This grant will allow me to find the biological signatures that could potentially contribute to better understanding of metabolism, inflammation, and energy utilization driven by the gut microbiome.
(PRWEB) June 16, 2016
uBiome, the leading microbial genomics company, will double the number of academic researchers it will support after two projects tied for first place in a public vote to decide between six short-listed finalists. The two winning researchers, from the Yale School of Medicine and the University of Illinois at Chicago will therefore each receive up to $100,000 of uBiome microbiome testing kits and full laboratory analysis, fast-tracking studies of the vaginal microbiome of women with unexplained infertility, and the gut microbiome of athletes.

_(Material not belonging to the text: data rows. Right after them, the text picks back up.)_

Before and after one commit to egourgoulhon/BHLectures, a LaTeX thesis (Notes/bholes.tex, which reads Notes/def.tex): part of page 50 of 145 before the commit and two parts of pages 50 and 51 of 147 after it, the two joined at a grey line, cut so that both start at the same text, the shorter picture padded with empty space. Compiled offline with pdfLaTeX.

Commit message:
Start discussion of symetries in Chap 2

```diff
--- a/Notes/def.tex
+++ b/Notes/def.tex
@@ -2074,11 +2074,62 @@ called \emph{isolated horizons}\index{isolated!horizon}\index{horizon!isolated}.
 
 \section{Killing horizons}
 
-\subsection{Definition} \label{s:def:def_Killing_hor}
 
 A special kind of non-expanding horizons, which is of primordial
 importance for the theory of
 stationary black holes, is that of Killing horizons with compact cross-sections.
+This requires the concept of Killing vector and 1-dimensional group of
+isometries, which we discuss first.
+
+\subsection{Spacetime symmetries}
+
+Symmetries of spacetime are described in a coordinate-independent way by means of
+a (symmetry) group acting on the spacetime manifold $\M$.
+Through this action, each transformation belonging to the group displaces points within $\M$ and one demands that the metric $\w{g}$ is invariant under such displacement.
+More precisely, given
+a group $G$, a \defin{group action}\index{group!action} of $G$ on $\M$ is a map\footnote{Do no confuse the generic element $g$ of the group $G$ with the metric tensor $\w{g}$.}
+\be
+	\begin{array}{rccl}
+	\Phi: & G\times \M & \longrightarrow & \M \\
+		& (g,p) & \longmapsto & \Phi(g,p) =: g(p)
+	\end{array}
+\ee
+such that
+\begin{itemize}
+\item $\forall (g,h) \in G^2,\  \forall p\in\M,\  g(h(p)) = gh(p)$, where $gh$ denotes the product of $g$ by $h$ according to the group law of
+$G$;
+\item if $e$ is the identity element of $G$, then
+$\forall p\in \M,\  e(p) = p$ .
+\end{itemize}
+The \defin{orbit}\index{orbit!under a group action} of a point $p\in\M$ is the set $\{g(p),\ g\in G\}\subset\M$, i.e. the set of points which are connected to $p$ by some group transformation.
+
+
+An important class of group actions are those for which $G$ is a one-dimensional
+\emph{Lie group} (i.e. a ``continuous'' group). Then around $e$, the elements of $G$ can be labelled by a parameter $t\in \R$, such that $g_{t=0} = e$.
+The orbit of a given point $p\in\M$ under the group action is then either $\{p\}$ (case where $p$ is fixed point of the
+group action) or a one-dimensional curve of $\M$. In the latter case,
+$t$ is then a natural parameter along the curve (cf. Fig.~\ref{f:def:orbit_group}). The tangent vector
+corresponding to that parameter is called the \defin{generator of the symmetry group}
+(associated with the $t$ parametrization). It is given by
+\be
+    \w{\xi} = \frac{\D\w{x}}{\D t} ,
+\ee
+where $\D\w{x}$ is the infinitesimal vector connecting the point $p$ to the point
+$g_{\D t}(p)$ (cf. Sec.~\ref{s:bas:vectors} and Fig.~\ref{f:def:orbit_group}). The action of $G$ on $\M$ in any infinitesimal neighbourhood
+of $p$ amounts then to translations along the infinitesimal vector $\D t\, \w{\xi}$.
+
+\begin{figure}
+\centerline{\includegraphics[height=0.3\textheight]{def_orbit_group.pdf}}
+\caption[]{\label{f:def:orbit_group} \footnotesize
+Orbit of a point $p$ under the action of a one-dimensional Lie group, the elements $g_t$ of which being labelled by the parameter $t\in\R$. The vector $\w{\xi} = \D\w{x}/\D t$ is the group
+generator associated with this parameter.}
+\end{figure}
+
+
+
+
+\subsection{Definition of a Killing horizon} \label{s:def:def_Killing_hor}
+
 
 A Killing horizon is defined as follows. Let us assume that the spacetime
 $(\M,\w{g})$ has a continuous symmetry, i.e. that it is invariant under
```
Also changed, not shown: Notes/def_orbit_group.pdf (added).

The first winner, Cindy Duke, MD, PhD, Clinical Instructor at the Yale School of Medicine, is aiming to explore the relationship between ovulation induction cycle medication protocol and the vaginal microbiome in women undergoing assisted reproduction. Cindy also hopes to identify changes in the vaginal microbiome amongst patients of different demographic profiles.
Jarrad T. Hampton-Marcell is the second winner. Jarrad is a PhD candidate in the lab of Dr. Rachel Poretsky, Assistant Professor of Microbial Ecology at the University of Illinois at Chicago. A former high school quarterback, Jarrad is seeking to understand how the gut microbiome can influence athletic performance via the mechanisms driving the interaction between microbial metabolism and host response.
uBiome launched the finals of its uBiome Microbiome Research Grant Competition in April this year after scores of applicants applied. They were shortlisted by the uBiome Scientific Executive Committee, then online voting was opened to the public, with thousands of preferences being expressed.
uBiome uses next generation high-throughput DNA sequencing technology to generate detailed analysis of the human microbiome, the ecosystem of trillions of bacteria which populate the human body, both in and on it.
While most of an individual’s bacteria is found in the gut, there are dozens of other bacteria-harboring sites on the body, most with their own distinct microbial profiles. Individuals can have their own microbiomes tested by uBiome by providing a straightforward self-swabbed sample, returned by mail. Analysis is currently provided for five sites – gut, oral, nose, genitals, and skin.
Bacteria in the gut play a vital part in health, supporting digestion and the synthesis of vitamins. However pathogenic bacteria are associated with a range of conditions, some of them serious, such as celiac disease, inflammatory bowel disease – including both Crohn’s disease and ulcerative colitis, irritable bowel syndrome, esophageal reflux and esophageal cancer, Clostridium difficile infection, colorectal cancer, and many others.
Cindy Duke believes her award will have a major impact on her work. “About one in eight couples in the US experience difficulty achieving pregnancy (infertility), and around one third of these cases are unexplained. It’s an enormous problem, yet surprisingly little work has been done in exploring possible associations between the vaginal microbiome and infertility. uBiome’s generous award will enable me to dramatically scale up the number of participants I can work with, greatly accelerating the progress of this impactful study.”
Jarrad Hampton-Marcell is notes, “This grant will allow me to find the biological signatures that could potentially contribute to better understanding of metabolism, inflammation, and energy utilization driven by the gut microbiome and begin to understand how to create individualized (and affordable) treatments based on one's lifestyle. I am very grateful for this opportunity, and I thank uBiome for selecting me as one of their recipients for this grant."
Jessica Richman, Co-founder and CEO of uBiome, says: “We were delighted by both the volume and quality of the applications we received for our uBiome Microbiome Research Grant Competition, and I’m excited to see what these researchers learn as their studies progress. It’s a great honor to be in a position to support such amazing scientists doing ground-breaking work in the microbiome.”
uBiome was launched in 2012 by scientists and technologists educated at Stanford and UCSF after a crowdfunding campaign raised over $350,000 from citizen scientists, over triple its initial goal. The company is funded by Andreessen Horowitz, Y Combinator, and other leading investors.
uBiome’s mission is to use big data to understand the human microbiome by giving users the power to learn about their bodies, perform experiments, and see how current research studies apply to them.